Choosing your sushi

What you should do: Choose from the specials, because that’s the freshest, most in-season fish available.

What you actually do: Play safe. You aren’t here to fight to chew and swallow squid and octopus. Your upbringing has given you a healthy fear of the stomach-turning delights of raw oysters and scallops. You know salmon. You are comfortable with tuna. Are the shrimp boiled? They are your friends. And that is what the kaiten sushi experience is truly about, giving you the confidence to say, yes, I like sushi, without actually having to eat any scary stuff.

Types of sushi

Nigiri – This is your classic rice-on-the-bottom, fish-on-the-top image of sushi. The vinegared sushi rice is known as shari. Good choices: anything with salmon, shrimp with avocado and the various types of tuna, eel with sweet sauce, Super safe: egg, and anything aburi – grilled, also ham or cooked beef toppings. Brave choices: Pickled horse mackerel, scallops.

Squid and okra gunkan – definitely brave

Gunkan – AKA battleships, these have a wall of nori seaweed around them to stop delicate small things from falling off the top. For some reason the people of Nagano prefecture are obsessed with ‘salada’; mixed seafood in mayonnaise. I have seen people fill an entire 40 piece takeout tray with just these and I am happy for them. Good choices: Tuna mayonnaise, ‘Salada’. Super safe: Corn. Brave choices: Fish roe, brown crab meat.

Maki – These are your rolled sushi. Hosomaki are thin ones with one filling, futomaki are thick ones with lots happening. Good choice: California rolls. Super safe: cucumber rolls. Brave choice: natto

Sides and extras – There are lots to please picky palates here, from French fries to fresh fruit and fancy desserts. I usually get a miso soup because vegetables.

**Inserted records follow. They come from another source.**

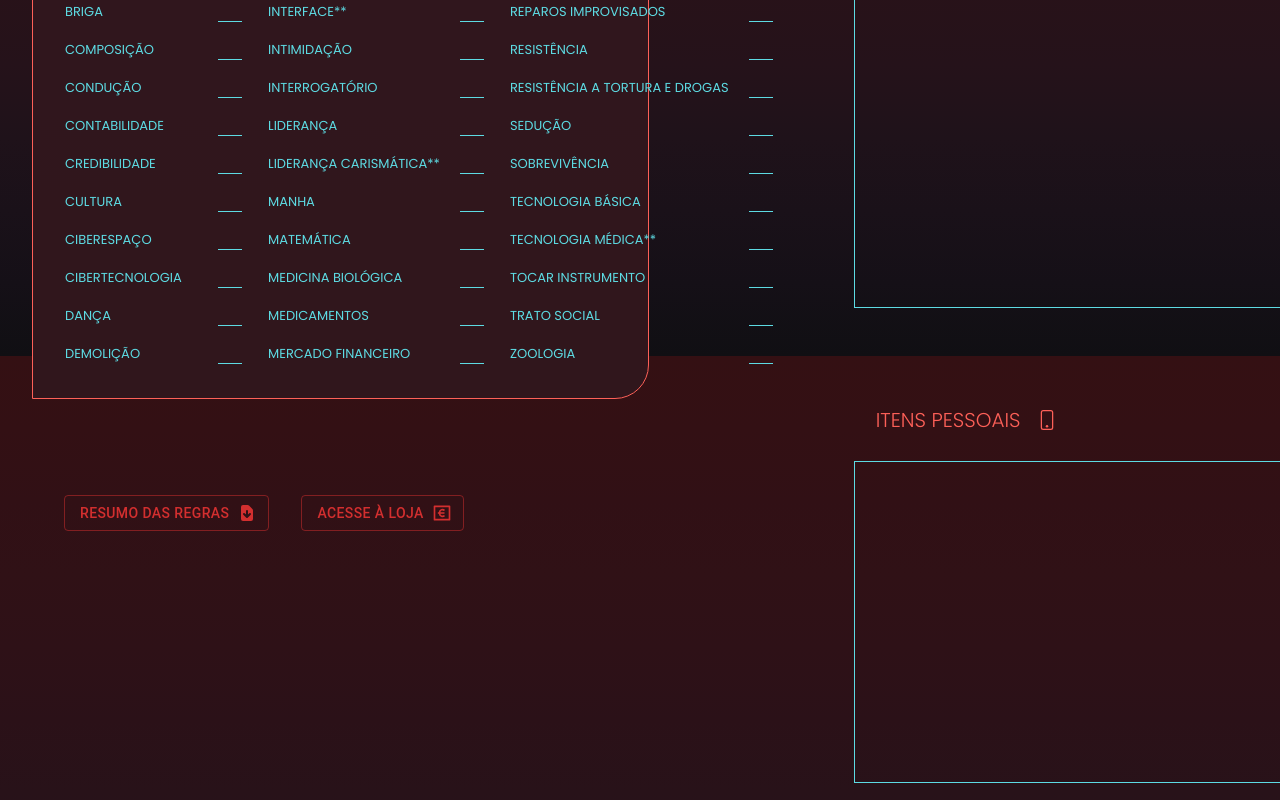
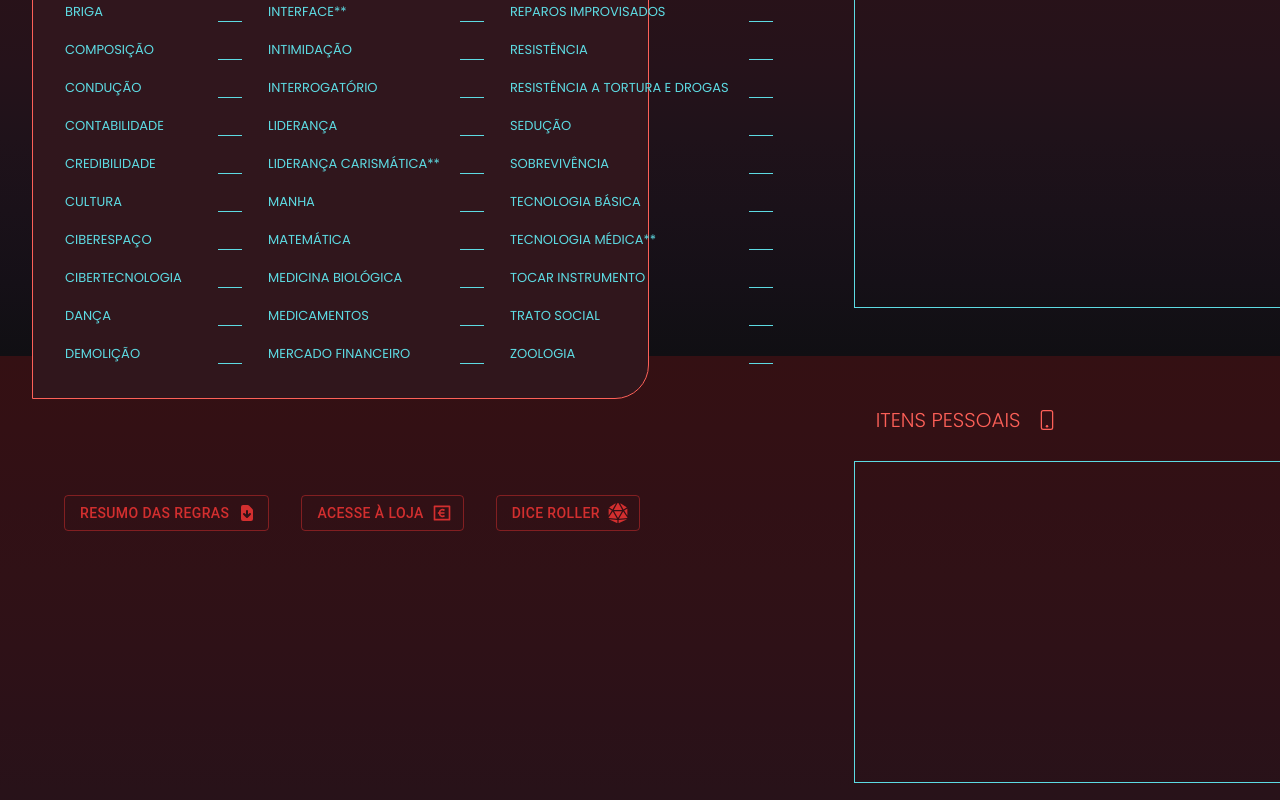
Before and after one commit to NicholasAntonio/ficha-rpg, a React (Create React App) app: page / in a window 1280 px wide. Shown: the part 1244-2044 px from the top of the page. Built offline with nearby package versions, Linux system fonts and the light colour scheme.

Commit message:
dice roller release

```diff
--- a/src/App.js
+++ b/src/App.js
@@ -12,6 +12,7 @@ import { GiTec9 } from "react-icons/gi";
 import { BsPhone } from "react-icons/bs";
 import {HiDocumentDownload} from "react-icons/hi";
 import {RiMoneyEuroBoxLine} from 'react-icons/ri';
+import {FaDiceD20} from 'react-icons/fa';
 import { Button } from "@mui/material";
 
 function App() {
@@ -43,6 +44,11 @@ function App() {
             Acesse à loja
           </Button>
           </a>
+            <a href="https://dice-roller-2.vercel.app" target="_blank">
+          <Button variant="outlined" color="error" endIcon={<FaDiceD20 />}>
+            Dice roller
+          </Button>
+          </a>
           </div>
         </div>
         <div className="right">
```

Soy sauce

What you should do: It is perfectly acceptable to use your fingers to pick up the sushi. Turn over nigiri sushi and dip it fish-side down into the sauce. Use a piece of pickled ginger to dip into the soy, and dab it gently onto gunkan and rolls.

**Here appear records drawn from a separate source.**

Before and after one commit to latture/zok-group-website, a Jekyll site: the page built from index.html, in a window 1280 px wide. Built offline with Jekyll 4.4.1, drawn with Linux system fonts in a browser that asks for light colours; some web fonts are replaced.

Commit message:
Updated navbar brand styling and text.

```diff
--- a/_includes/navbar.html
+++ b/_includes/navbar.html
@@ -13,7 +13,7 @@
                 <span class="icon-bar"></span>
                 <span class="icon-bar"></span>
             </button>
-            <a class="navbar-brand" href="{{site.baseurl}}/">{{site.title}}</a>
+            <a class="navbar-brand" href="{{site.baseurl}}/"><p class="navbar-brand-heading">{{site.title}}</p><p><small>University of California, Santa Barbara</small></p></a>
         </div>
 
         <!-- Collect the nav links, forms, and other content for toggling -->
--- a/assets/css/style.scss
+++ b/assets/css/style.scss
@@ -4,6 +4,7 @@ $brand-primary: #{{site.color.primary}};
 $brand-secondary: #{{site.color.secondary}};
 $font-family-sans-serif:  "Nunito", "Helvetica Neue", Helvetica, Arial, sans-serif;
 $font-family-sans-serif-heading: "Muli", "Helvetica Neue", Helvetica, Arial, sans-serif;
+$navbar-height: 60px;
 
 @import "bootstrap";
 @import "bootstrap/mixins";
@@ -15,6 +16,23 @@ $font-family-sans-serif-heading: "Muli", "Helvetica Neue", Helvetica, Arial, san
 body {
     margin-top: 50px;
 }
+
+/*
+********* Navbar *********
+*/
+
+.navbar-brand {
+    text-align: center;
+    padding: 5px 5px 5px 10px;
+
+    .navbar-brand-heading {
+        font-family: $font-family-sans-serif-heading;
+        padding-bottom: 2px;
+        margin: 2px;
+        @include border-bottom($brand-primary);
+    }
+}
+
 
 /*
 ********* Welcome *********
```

What you actually do: Dunk the sushi rice-first into the soy, so the liquid dissolves the bonds between the grains and the shari falls apart, becoming impossible to pick up with your chopsticks. Whatever fish you are eating, it now just all tastes like soy sauce.


What you should do: Put a very tiny smear of wasabi on each piece before dipping it in soy sauce.

What you actually do: Make a paste of wasabi and soy sauce so thick, each bite leaves your eyes watering with spasms of pain in your nose. You have never felt so alive.

Pickled ginger (gari)

What you should do: Eat a small piece of ginger after eating oily or strongly flavoured fish, to reset your palate.

What you actually do: Make a big pile of ginger on a plate and eat it like salad. That stuff is delicious, and there aren’t many vegetables around here.

Time to get the bill

Push the button on your touch panel to get the check and your server will glide over and swiftly count up the number of plates you ate. You will be surprised at how a Japanese 5 year-old can eat seemingly eat as much as you, and an adult can rack up a pile that would make a sumo blush. But here, in kaiten sushi, we are all safe from judgement.

Kappasushi in Iiyama City is a 20 minute drive from Hunters Gate Lodge. Reservations not required.